If you’re working with a real estate agent (and we think that’s a good idea), they can help you understand the home’s worth based on the location, market sales activity, and recently sold homes about the same size, age, and condition (comps) to help you bid at a price that will entice the seller to counter or accept your offer.
After all, real estate agents are experts in local home markets and will have a realistic idea of what the home will sell for so you don’t overpay.
Related: 4 Tips for Working With a Real Estate Agent
2. Ask for a Faster Close
Many military buyers purchase homes from military sellers. Since some of these moves need to happen quickly, you may be able to ask for an expedited close if that benefits you. Of course, you should approach your lender first to see if they can fast-track your close. The decision will probably hinge on their staffing levels and volume of business at the time. Thirty days to close might be a typical target, but some lenders may agree to shave off additional days if possible.

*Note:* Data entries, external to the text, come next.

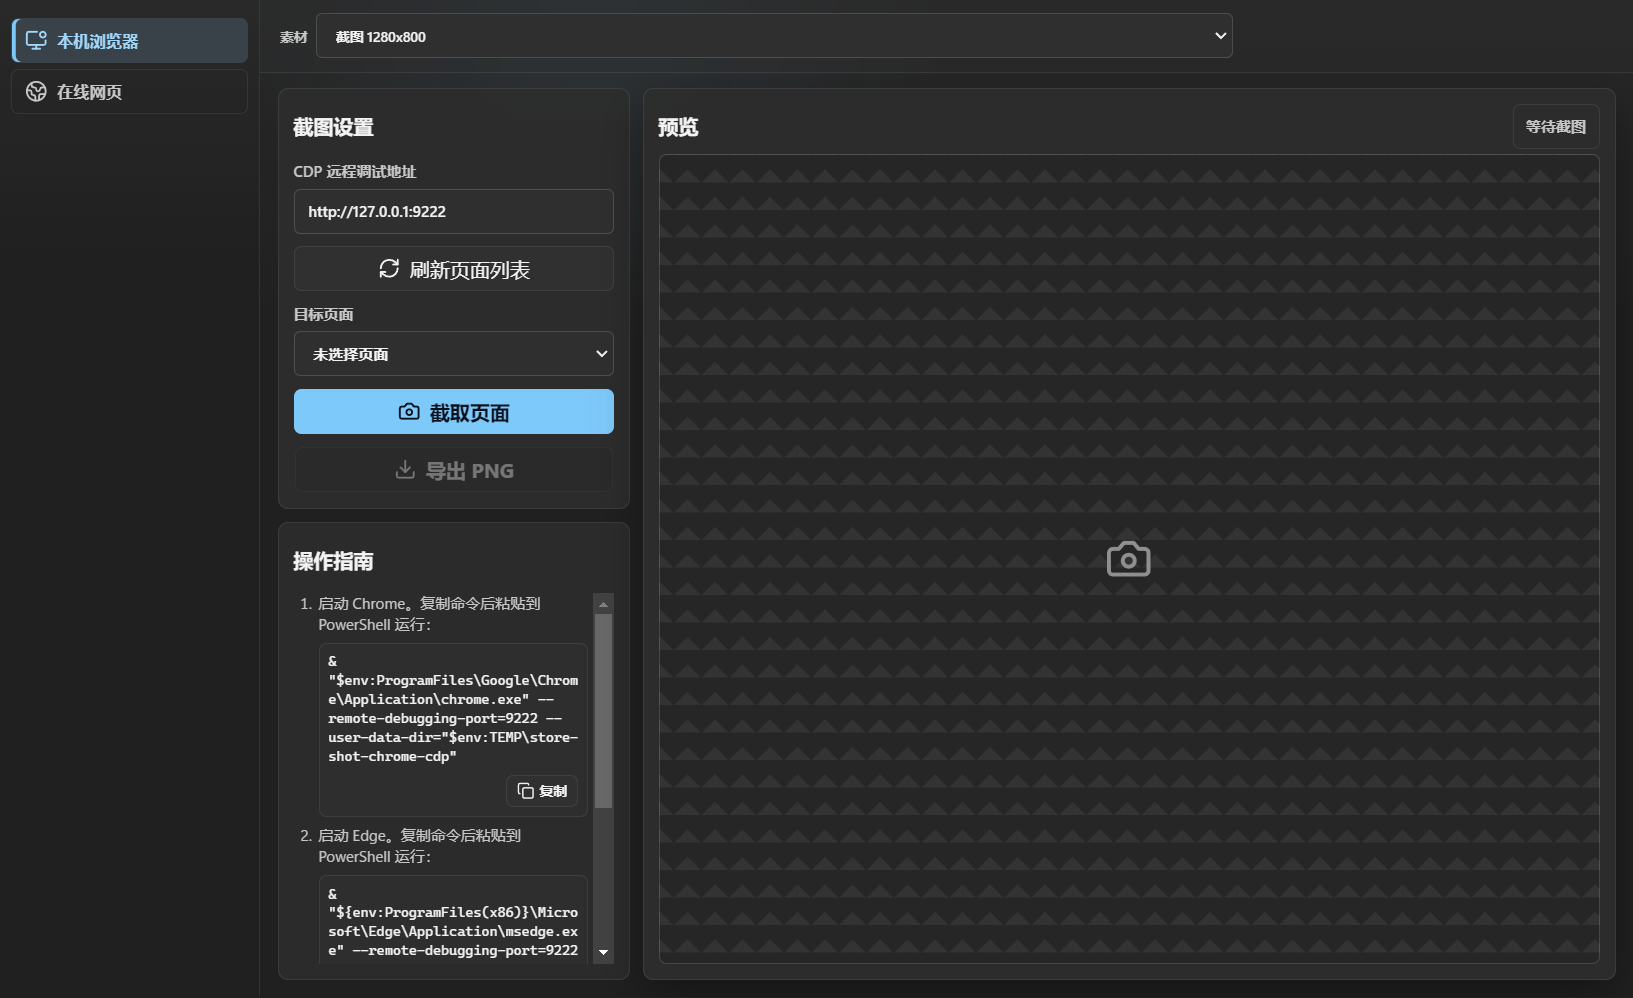
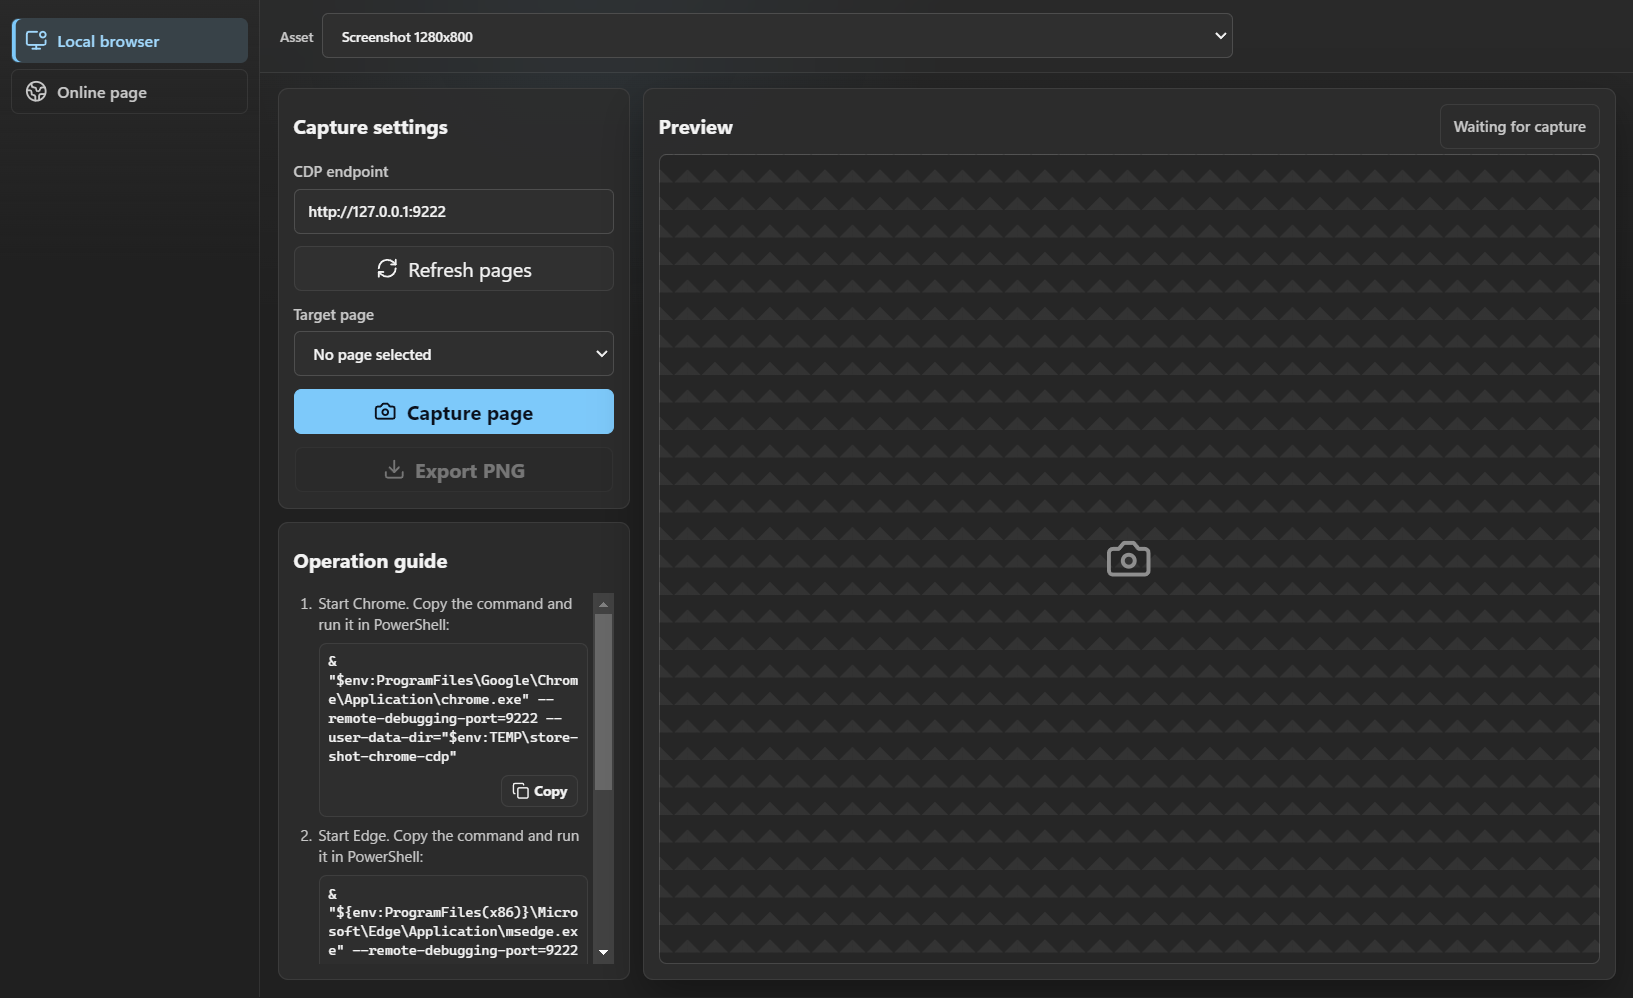
Use English screenshots in README

diff --git a/README.md b/README.md
@@ -2,7 +2,7 @@
 
 面向 Web 扩展开发者的桌面截图与 PNG 导出工具，用来生成 Chrome Web Store、Microsoft Edge Add-ons、Firefox AMO、Opera Add-ons 等商店页面需要的截图素材。
 
-![Web Extension Store Screenshot Tool 主界面](docs/screenshot.png)
+![Web Extension Store Screenshot Tool main window](docs/screenshot.png)
 
 ## 下载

“AMS is in the relationship-building business, so we’re very open to trying to help our buyers be in a strong position when they find the right home, and we’ll work with them to speed the close or handle it remotely so the deal is not held up unnecessarily,” Hopson says.
Related: It’s Homebuying (and PCS) Season… Are You Ready?
3. Buydown Your Interest Rate
Because the market is turning in favor of buyers, the temporary buydown is making a comeback as an incentive a seller can offer (but you’ll probably need to ask).
A temporary buydown involves having the seller pay a fee upfront to reduce the interest rate on your mortgage for a certain period, often one to three years, and then you’ll pay the “permanent” rate going forward.
With a temporary buydown, the money is placed in an escrow account to subsidize the payment. This may allow you to effectively pay less for the home than the listing price and lower the initial mortgage payments for a set time. “Sometimes it comes down to showing the seller that they’ll have to drop their price, say $10,000, or offer a buydown so they’re supplementing the buyer’s payments for a limited time,” explains Hopson. “We are seeing them opt for the buydown more and more frequently as interest rates stay near 7%.”
The borrower and seller or builder must execute the buydown agreement at closing before funding approval. The seller/builder pays a lump sum to the lender in the actual difference between the standard interest rate and the lowered rate.
Of course, property taxes, homeowners insurance and applicable mortgage insurance (PMI) must be paid by the borrower as part of the payment for the full 30-year loan term, including the buydown period.
We’re Here to Help
Whether you’re thinking about buying, ready to start home-shopping in earnest, or considering a refinance, an AMS Military Mortgage Advisor will be happy to provide you with an honest and fair comparison of your mortgage options, including a wide range of affordable mortgages designed to meet your needs.
Ensuring AAFMAA Members obtain the best mortgage possible is our mission. Get your free mortgage assessment today or give us a call at 844-422-3622!